(Exercise aim):
State how many lines in this listing include the word "values", and nothing else.

(Entries shown):
Start of Block
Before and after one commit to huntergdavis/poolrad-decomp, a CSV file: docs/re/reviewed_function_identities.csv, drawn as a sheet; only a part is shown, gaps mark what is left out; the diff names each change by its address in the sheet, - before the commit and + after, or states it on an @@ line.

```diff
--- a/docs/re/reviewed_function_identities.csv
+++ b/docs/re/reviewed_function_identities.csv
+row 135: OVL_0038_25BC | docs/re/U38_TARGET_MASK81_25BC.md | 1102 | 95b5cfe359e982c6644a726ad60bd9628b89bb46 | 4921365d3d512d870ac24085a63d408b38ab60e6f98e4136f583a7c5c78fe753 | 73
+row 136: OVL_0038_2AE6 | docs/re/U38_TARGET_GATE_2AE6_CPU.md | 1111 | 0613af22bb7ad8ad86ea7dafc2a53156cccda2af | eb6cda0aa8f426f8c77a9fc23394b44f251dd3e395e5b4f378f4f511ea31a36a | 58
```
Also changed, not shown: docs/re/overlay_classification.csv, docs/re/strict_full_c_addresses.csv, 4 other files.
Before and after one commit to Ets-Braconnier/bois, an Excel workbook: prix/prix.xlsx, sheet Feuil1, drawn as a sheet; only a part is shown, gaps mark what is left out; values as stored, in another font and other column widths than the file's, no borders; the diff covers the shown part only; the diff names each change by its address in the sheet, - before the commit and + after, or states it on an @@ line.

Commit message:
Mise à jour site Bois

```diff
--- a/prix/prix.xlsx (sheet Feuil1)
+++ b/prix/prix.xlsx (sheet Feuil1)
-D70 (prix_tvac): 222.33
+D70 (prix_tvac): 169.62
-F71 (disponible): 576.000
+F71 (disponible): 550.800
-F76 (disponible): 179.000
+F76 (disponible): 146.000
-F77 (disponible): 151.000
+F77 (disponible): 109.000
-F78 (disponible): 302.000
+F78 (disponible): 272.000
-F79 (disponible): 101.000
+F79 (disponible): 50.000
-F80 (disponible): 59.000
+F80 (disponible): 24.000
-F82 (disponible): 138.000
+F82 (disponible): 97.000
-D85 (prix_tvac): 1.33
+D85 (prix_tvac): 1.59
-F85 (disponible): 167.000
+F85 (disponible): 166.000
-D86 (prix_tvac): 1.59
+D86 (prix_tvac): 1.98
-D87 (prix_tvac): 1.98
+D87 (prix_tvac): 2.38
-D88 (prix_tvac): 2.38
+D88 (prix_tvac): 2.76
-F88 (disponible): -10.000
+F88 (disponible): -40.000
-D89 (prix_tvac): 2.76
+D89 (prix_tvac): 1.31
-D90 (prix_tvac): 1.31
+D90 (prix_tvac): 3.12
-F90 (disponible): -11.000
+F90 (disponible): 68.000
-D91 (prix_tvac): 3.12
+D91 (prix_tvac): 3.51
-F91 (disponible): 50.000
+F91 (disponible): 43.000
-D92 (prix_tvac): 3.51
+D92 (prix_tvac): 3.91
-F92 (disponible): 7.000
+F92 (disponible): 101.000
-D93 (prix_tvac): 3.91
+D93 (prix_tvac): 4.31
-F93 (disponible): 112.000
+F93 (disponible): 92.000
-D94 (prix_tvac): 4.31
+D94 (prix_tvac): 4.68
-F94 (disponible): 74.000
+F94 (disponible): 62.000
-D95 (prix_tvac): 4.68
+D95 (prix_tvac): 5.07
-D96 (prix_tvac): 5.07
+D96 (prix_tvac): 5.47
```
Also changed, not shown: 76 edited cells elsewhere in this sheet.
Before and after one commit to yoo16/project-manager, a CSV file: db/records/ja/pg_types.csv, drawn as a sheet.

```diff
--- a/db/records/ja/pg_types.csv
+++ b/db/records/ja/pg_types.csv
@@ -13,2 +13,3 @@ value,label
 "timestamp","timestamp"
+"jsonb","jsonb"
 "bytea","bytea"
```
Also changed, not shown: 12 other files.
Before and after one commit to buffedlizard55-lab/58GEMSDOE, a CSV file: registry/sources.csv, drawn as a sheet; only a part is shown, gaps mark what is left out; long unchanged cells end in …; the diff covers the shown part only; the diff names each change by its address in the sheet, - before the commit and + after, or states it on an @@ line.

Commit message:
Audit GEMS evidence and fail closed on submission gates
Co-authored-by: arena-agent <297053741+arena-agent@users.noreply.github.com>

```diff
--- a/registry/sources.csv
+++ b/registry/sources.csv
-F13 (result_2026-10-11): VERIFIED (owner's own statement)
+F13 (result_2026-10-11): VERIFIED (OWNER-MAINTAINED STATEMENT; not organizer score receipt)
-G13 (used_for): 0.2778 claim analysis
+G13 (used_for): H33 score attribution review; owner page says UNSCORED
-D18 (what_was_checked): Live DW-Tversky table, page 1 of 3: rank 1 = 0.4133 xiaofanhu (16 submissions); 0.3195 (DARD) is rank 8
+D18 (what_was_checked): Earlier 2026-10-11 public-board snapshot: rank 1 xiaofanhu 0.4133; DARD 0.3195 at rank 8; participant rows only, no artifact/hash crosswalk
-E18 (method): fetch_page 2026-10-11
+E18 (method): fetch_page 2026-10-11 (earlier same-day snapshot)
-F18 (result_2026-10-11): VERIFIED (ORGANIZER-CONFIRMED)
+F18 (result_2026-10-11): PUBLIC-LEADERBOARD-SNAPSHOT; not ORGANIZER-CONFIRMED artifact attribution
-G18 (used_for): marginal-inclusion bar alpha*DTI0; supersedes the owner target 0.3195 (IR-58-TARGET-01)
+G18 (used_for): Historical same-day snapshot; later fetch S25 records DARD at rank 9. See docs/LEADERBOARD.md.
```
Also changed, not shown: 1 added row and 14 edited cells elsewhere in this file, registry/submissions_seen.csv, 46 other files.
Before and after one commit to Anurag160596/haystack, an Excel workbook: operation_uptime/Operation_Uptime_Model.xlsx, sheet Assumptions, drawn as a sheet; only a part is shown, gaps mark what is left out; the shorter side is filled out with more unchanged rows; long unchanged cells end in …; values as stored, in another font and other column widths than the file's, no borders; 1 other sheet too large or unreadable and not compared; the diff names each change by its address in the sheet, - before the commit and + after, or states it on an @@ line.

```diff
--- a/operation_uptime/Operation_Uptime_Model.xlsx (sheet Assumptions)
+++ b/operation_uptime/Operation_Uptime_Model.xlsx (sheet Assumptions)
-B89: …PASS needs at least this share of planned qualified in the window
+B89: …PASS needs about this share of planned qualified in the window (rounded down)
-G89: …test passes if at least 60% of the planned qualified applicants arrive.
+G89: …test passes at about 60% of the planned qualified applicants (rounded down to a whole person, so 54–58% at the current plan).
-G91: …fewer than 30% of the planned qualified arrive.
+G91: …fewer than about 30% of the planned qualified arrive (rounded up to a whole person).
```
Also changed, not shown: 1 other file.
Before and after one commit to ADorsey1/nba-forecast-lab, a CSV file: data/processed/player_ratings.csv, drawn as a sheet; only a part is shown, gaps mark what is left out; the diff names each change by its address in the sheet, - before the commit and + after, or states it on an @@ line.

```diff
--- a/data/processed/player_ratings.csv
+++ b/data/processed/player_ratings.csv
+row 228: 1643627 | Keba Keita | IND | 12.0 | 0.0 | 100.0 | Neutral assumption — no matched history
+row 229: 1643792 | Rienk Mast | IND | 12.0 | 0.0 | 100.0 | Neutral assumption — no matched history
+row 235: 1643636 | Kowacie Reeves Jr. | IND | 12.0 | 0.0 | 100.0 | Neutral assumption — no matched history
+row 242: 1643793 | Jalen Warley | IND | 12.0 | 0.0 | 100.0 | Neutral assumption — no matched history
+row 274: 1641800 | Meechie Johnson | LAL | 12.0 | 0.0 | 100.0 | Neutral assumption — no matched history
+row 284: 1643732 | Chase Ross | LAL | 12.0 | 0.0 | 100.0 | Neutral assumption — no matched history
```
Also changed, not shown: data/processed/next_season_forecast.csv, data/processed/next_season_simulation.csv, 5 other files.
End of Block
(Output of the exercise):
2